EXERCISE OBJECTIVE:
Please output all the entries word for word, without the pictures.
---------- SOURCE DATA
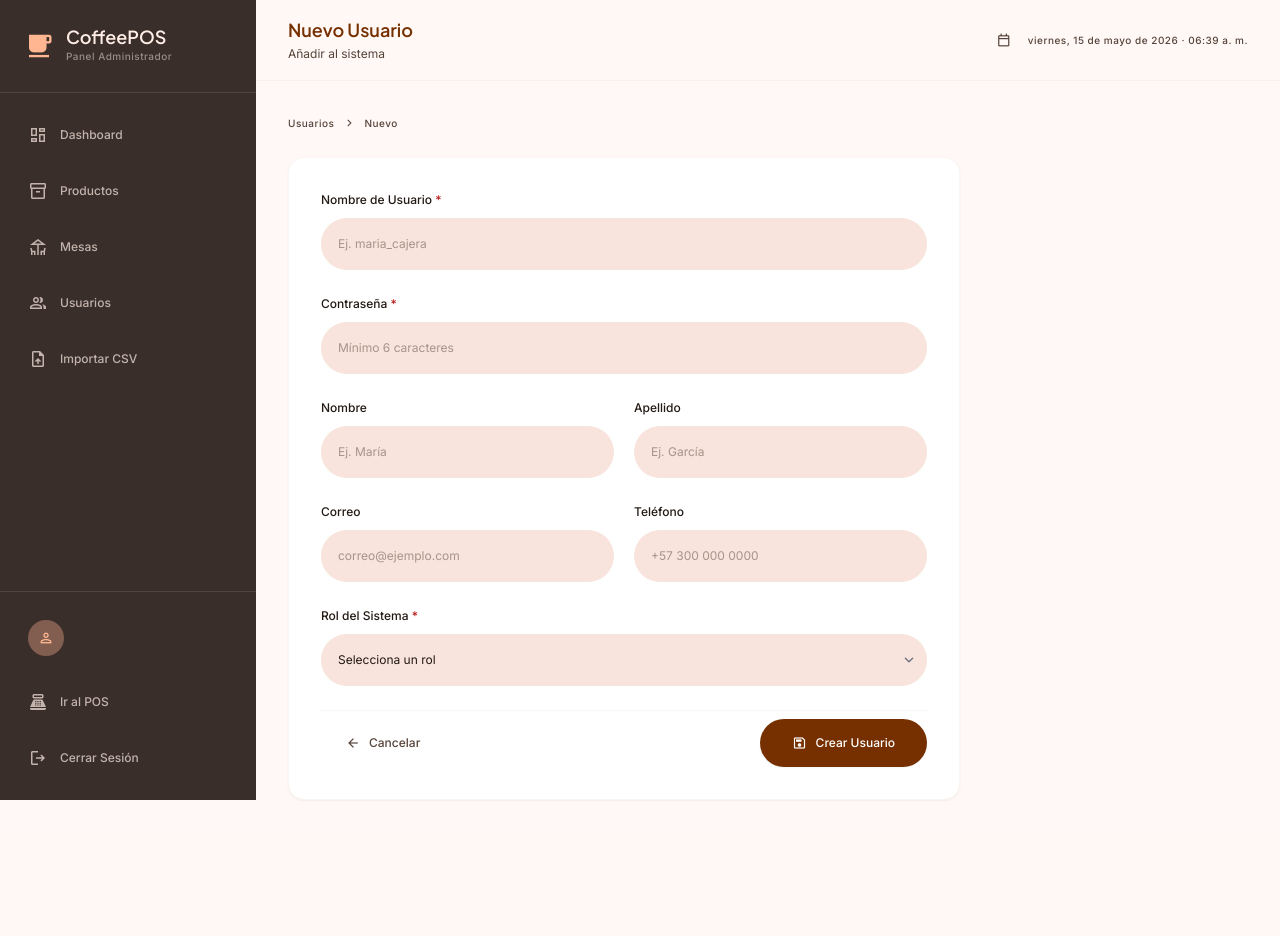
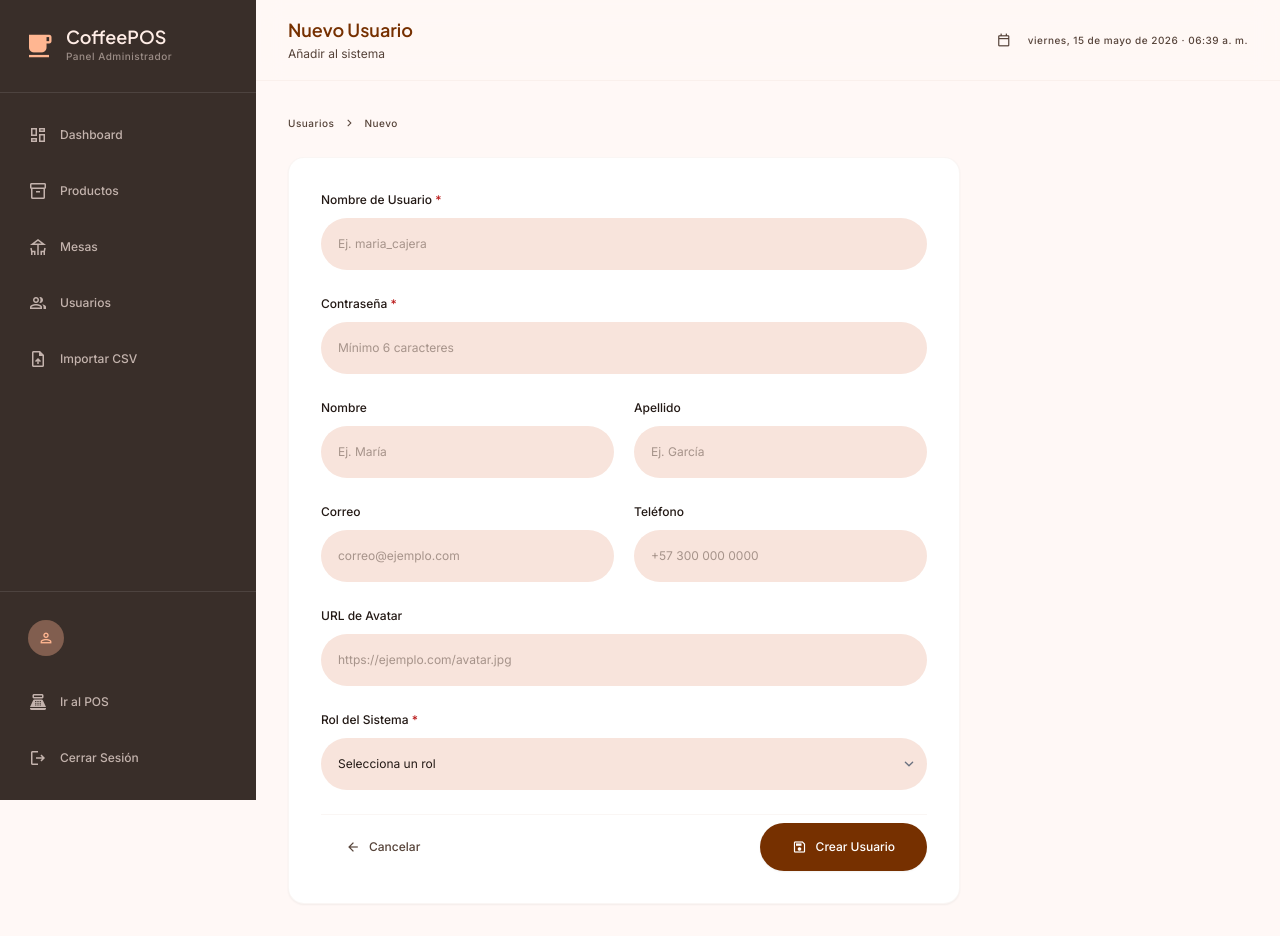
Before and after one commit to crespitosoff/CoffeePOS, a Python web app: template app/templates/admin/user_form.html in a window 1280 px wide. Before the commit the page ends 800 px from the top, so only its background shows below. Run offline with Jinja, Linux system fonts and the light colour scheme; the template is opened without the code that fills it, so the values that code supplies are empty; some libraries are stand-ins or nearby versions.

```diff
--- a/app/templates/admin/user_form.html
+++ b/app/templates/admin/user_form.html
@@ -106,6 +106,17 @@
                 </div>
             </div>
 
+            {# Avatar URL #}
+            <div class="flex flex-col gap-2">
+                <label for="avatar_url" class="font-title-md text-title-md text-on-surface">URL de Avatar</label>
+                <input id="avatar_url" name="avatar_url" type="url"
+                       value="{{ user.avatar_url if user else '' }}"
+                       placeholder="https://ejemplo.com/avatar.jpg"
+                       class="w-full min-h-[52px] bg-surface-container-high text-on-surface font-body-lg text-body-lg
+                              rounded-xl px-4 focus:outline-none focus:ring-2 focus:ring-primary/30 transition-all
+                              border border-transparent placeholder:text-on-surface-variant/50"/>
+            </div>
+
             {# Rol #}
             <div class="flex flex-col gap-2">
                 <label for="role" class="font-title-md text-title-md text-on-surface">
```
--------------------
OUTPUT OF THE EXERCISE:
Before and after one commit to crespitosoff/CoffeePOS, a Python web app: template app/templates/admin/user_form.html in a window 1280 px wide. Before the commit the page ends 800 px from the top, so only its background shows below. Run offline with Jinja, Linux system fonts and the light colour scheme; the template is opened without the code that fills it, so the values that code supplies are empty; some libraries are stand-ins or nearby versions.

```diff
--- a/app/templates/admin/user_form.html
+++ b/app/templates/admin/user_form.html
@@ -106,6 +106,17 @@
                 </div>
             </div>
 
+            {# Avatar URL #}
+            <div class="flex flex-col gap-2">
+                <label for="avatar_url" class="font-title-md text-title-md text-on-surface">URL de Avatar</label>
+                <input id="avatar_url" name="avatar_url" type="url"
+                       value="{{ user.avatar_url if user else '' }}"
+                       placeholder="https://ejemplo.com/avatar.jpg"
+                       class="w-full min-h-[52px] bg-surface-container-high text-on-surface font-body-lg text-body-lg
+                              rounded-xl px-4 focus:outline-none focus:ring-2 focus:ring-primary/30 transition-all
+                              border border-transparent placeholder:text-on-surface-variant/50"/>
+            </div>
+
             {# Rol #}
             <div class="flex flex-col gap-2">
                 <label for="role" class="font-title-md text-title-md text-on-surface">
```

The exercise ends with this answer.